#### HOW TO COMPLETE THIS TASK
Return the listing that follows, word for word.

↓

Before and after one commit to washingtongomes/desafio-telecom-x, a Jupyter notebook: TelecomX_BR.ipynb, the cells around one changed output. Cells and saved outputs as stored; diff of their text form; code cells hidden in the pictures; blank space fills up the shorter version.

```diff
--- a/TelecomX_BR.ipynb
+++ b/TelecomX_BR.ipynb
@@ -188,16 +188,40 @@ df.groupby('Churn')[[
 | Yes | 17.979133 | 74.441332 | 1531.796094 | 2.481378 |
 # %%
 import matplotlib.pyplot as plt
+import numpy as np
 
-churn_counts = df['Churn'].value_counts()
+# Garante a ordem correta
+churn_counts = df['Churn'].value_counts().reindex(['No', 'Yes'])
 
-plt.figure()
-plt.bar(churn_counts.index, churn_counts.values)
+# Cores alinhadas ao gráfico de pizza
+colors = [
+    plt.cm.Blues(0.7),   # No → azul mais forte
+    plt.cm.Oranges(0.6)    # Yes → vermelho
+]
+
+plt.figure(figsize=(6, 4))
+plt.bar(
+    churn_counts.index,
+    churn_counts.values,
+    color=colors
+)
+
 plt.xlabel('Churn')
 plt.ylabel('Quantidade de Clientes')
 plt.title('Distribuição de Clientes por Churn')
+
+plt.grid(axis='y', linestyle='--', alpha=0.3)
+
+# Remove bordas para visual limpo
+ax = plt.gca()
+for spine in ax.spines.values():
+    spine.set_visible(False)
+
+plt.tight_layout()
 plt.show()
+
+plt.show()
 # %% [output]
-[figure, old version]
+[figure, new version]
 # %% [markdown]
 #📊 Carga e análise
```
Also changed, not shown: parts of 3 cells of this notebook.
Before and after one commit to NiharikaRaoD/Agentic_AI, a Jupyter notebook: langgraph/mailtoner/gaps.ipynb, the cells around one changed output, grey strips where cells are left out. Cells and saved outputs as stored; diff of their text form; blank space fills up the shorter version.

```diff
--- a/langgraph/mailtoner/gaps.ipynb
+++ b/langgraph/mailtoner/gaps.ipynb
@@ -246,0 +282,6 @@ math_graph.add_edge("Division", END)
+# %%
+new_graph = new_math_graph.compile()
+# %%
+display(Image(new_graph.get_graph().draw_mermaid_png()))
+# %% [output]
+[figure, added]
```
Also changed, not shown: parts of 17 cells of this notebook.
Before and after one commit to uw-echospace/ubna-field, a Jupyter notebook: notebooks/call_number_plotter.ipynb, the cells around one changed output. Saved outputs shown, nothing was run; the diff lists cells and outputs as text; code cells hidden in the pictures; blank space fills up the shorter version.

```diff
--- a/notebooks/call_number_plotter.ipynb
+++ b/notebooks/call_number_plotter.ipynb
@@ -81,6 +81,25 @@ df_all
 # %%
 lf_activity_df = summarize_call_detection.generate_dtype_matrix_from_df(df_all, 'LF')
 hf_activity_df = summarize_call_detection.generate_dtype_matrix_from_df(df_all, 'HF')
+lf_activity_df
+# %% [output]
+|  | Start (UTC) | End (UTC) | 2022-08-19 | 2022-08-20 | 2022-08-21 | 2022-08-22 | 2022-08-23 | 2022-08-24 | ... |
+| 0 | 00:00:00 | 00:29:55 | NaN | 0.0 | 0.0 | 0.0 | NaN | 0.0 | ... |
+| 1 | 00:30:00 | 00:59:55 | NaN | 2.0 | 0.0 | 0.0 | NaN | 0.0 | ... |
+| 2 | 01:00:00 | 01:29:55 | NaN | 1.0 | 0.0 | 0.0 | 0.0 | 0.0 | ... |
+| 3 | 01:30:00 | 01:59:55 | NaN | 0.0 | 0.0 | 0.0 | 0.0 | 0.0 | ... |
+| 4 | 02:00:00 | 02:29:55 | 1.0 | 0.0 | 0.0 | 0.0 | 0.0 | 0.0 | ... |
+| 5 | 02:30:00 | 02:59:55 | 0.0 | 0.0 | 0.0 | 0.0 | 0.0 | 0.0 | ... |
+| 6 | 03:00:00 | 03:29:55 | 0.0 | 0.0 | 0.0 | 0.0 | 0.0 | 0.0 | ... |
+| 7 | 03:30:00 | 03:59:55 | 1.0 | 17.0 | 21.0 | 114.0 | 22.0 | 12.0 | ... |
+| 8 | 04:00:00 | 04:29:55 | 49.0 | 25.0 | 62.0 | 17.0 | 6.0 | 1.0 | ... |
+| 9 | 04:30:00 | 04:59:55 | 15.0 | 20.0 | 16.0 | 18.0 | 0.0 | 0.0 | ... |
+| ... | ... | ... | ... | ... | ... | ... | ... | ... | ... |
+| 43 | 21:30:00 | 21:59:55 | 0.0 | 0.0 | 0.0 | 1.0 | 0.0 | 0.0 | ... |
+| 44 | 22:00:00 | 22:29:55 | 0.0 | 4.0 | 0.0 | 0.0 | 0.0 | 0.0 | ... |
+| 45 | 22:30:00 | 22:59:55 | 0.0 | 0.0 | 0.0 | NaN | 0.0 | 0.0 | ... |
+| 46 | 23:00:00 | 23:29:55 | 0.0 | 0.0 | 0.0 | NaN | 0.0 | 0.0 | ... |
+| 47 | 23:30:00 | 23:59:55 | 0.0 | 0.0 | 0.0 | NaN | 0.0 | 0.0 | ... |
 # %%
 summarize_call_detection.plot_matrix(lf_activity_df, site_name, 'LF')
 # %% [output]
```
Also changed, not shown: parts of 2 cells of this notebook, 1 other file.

↑

#### RESPONSE BOX
Before and after one commit to washingtongomes/desafio-telecom-x, a Jupyter notebook: TelecomX_BR.ipynb, the cells around one changed output. Cells and saved outputs as stored; diff of their text form; code cells hidden in the pictures; blank space fills up the shorter version.

```diff
--- a/TelecomX_BR.ipynb
+++ b/TelecomX_BR.ipynb
@@ -188,16 +188,40 @@ df.groupby('Churn')[[
 | Yes | 17.979133 | 74.441332 | 1531.796094 | 2.481378 |
 # %%
 import matplotlib.pyplot as plt
+import numpy as np
 
-churn_counts = df['Churn'].value_counts()
+# Garante a ordem correta
+churn_counts = df['Churn'].value_counts().reindex(['No', 'Yes'])
 
-plt.figure()
-plt.bar(churn_counts.index, churn_counts.values)
+# Cores alinhadas ao gráfico de pizza
+colors = [
+    plt.cm.Blues(0.7),   # No → azul mais forte
+    plt.cm.Oranges(0.6)    # Yes → vermelho
+]
+
+plt.figure(figsize=(6, 4))
+plt.bar(
+    churn_counts.index,
+    churn_counts.values,
+    color=colors
+)
+
 plt.xlabel('Churn')
 plt.ylabel('Quantidade de Clientes')
 plt.title('Distribuição de Clientes por Churn')
+
+plt.grid(axis='y', linestyle='--', alpha=0.3)
+
+# Remove bordas para visual limpo
+ax = plt.gca()
+for spine in ax.spines.values():
+    spine.set_visible(False)
+
+plt.tight_layout()
 plt.show()
+
+plt.show()
 # %% [output]
-[figure, old version]
+[figure, new version]
 # %% [markdown]
 #📊 Carga e análise
```
Also changed, not shown: parts of 3 cells of this notebook.
Before and after one commit to NiharikaRaoD/Agentic_AI, a Jupyter notebook: langgraph/mailtoner/gaps.ipynb, the cells around one changed output, grey strips where cells are left out. Cells and saved outputs as stored; diff of their text form; blank space fills up the shorter version.

```diff
--- a/langgraph/mailtoner/gaps.ipynb
+++ b/langgraph/mailtoner/gaps.ipynb
@@ -246,0 +282,6 @@ math_graph.add_edge("Division", END)
+# %%
+new_graph = new_math_graph.compile()
+# %%
+display(Image(new_graph.get_graph().draw_mermaid_png()))
+# %% [output]
+[figure, added]
```
Also changed, not shown: parts of 17 cells of this notebook.
Before and after one commit to uw-echospace/ubna-field, a Jupyter notebook: notebooks/call_number_plotter.ipynb, the cells around one changed output. Saved outputs shown, nothing was run; the diff lists cells and outputs as text; code cells hidden in the pictures; blank space fills up the shorter version.

```diff
--- a/notebooks/call_number_plotter.ipynb
+++ b/notebooks/call_number_plotter.ipynb
@@ -81,6 +81,25 @@ df_all
 # %%
 lf_activity_df = summarize_call_detection.generate_dtype_matrix_from_df(df_all, 'LF')
 hf_activity_df = summarize_call_detection.generate_dtype_matrix_from_df(df_all, 'HF')
+lf_activity_df
+# %% [output]
+|  | Start (UTC) | End (UTC) | 2022-08-19 | 2022-08-20 | 2022-08-21 | 2022-08-22 | 2022-08-23 | 2022-08-24 | ... |
+| 0 | 00:00:00 | 00:29:55 | NaN | 0.0 | 0.0 | 0.0 | NaN | 0.0 | ... |
+| 1 | 00:30:00 | 00:59:55 | NaN | 2.0 | 0.0 | 0.0 | NaN | 0.0 | ... |
+| 2 | 01:00:00 | 01:29:55 | NaN | 1.0 | 0.0 | 0.0 | 0.0 | 0.0 | ... |
+| 3 | 01:30:00 | 01:59:55 | NaN | 0.0 | 0.0 | 0.0 | 0.0 | 0.0 | ... |
+| 4 | 02:00:00 | 02:29:55 | 1.0 | 0.0 | 0.0 | 0.0 | 0.0 | 0.0 | ... |
+| 5 | 02:30:00 | 02:59:55 | 0.0 | 0.0 | 0.0 | 0.0 | 0.0 | 0.0 | ... |
+| 6 | 03:00:00 | 03:29:55 | 0.0 | 0.0 | 0.0 | 0.0 | 0.0 | 0.0 | ... |
+| 7 | 03:30:00 | 03:59:55 | 1.0 | 17.0 | 21.0 | 114.0 | 22.0 | 12.0 | ... |
+| 8 | 04:00:00 | 04:29:55 | 49.0 | 25.0 | 62.0 | 17.0 | 6.0 | 1.0 | ... |
+| 9 | 04:30:00 | 04:59:55 | 15.0 | 20.0 | 16.0 | 18.0 | 0.0 | 0.0 | ... |
+| ... | ... | ... | ... | ... | ... | ... | ... | ... | ... |
+| 43 | 21:30:00 | 21:59:55 | 0.0 | 0.0 | 0.0 | 1.0 | 0.0 | 0.0 | ... |
+| 44 | 22:00:00 | 22:29:55 | 0.0 | 4.0 | 0.0 | 0.0 | 0.0 | 0.0 | ... |
+| 45 | 22:30:00 | 22:59:55 | 0.0 | 0.0 | 0.0 | NaN | 0.0 | 0.0 | ... |
+| 46 | 23:00:00 | 23:29:55 | 0.0 | 0.0 | 0.0 | NaN | 0.0 | 0.0 | ... |
+| 47 | 23:30:00 | 23:59:55 | 0.0 | 0.0 | 0.0 | NaN | 0.0 | 0.0 | ... |
 # %%
 summarize_call_detection.plot_matrix(lf_activity_df, site_name, 'LF')
 # %% [output]
```
Also changed, not shown: parts of 2 cells of this notebook, 1 other file.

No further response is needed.